Say more with less

It doesn’t matter what kind of day I'm having. This image spreads an involuntary smile across my face every time I see it in my photo collection. 

You may have a completely different sense of humor, but hopefully you have something like this—a memory, a saying, a Key and Peele sketch—that when you remember it, you can’t help but laugh, even if you’re having a bad day.


I spotted this image on the wall of a brewery in Redmond, Oregon after my niece’s graduation a couple years ago.

There’s a story here.

Someone took out a pen and, after disregarding the impropriety of writing on public walls, scrawled this statement.

And of all the things they could write, they chose “Toy Story 2 Was Okay!”

This person took time out of their day to, not to extol the merits of Toy Story 2, but to say it was just okay. Exclamation!

But the story doesn’t end there.

Look closer. Someone else came along and scribbled out “2”. They saw the statement and it sparked a conviction. This person felt so strongly that they simply couldn’t pass by without adding a corrective measure. They even made an attempt to cross out "Story". But notice they didn’t cross out the entire statement, which leads me to think they’re not entirely anti-Toy Story. It’s just that in this person’s mind it was Toy Story, not the sequel, that was just okay.

I suspect I may have shed a number of readers by now, but if you’re still with me, let me explain why this statement inspires me to be a better communicator.

Four words and a number. That’s all took to hook me so much that I took out my phone and captured this image. So much that I laugh every time I see this image, and even took the time to write an entire post about this peculiar statement.

But isn’t that the point? Isn’t that how we hope people respond to the messages we send out into the world, or circulate within our company. Rather than deploying gaseous messaging that drifts past people, we want what we say to reach within people and resonate at the deepest possible level. We want them to stop and take a picture of it.

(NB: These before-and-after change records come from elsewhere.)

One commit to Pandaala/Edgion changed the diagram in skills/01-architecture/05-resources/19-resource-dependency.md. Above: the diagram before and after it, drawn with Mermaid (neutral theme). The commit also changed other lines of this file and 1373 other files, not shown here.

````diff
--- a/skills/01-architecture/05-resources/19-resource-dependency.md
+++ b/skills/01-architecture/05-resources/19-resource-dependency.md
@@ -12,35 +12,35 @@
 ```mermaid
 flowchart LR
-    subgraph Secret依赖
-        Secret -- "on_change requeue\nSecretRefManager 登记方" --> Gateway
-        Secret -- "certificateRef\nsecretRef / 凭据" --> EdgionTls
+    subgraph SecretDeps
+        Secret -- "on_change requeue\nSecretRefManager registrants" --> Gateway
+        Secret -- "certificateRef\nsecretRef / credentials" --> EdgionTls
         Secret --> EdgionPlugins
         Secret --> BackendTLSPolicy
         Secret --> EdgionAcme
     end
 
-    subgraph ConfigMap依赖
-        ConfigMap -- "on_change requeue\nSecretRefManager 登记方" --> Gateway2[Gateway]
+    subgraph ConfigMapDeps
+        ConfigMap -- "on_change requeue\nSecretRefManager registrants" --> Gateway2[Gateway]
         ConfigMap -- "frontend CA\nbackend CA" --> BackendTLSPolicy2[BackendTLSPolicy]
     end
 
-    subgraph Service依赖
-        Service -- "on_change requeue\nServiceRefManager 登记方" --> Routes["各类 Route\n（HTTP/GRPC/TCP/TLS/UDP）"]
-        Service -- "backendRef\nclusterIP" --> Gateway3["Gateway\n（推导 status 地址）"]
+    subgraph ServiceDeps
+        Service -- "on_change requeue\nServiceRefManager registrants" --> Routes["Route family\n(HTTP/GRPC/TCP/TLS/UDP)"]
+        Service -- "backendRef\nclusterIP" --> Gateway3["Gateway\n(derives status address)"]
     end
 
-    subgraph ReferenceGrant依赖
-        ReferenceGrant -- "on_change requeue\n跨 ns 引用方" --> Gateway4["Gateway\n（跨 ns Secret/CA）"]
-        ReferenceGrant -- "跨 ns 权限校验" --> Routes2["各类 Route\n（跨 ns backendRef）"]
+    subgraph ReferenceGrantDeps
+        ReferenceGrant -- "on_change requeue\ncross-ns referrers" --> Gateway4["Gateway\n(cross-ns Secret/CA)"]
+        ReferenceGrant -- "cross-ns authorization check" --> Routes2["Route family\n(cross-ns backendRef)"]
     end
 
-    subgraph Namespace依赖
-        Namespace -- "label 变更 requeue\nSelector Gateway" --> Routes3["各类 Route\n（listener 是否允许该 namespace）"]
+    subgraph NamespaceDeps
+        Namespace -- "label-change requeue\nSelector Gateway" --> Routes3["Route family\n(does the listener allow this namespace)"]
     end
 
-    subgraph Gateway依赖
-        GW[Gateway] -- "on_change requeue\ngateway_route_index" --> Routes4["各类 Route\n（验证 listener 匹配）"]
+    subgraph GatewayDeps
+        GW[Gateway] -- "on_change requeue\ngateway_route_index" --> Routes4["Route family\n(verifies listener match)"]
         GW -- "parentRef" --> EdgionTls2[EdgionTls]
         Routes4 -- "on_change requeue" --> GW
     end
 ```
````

We have limited time, space, and opportunities to craft messages that resonate with our audience. Say something that moves us, not because it shocks us, that's too easy. Say something that delights us in some way. 

Imagine you only had four words and a number. What would you say? 

Communication matters. What we say, do, and make says something. Let’s try to craft messages that resonate with people, even if they’re having a bad day.

Andrew Robinson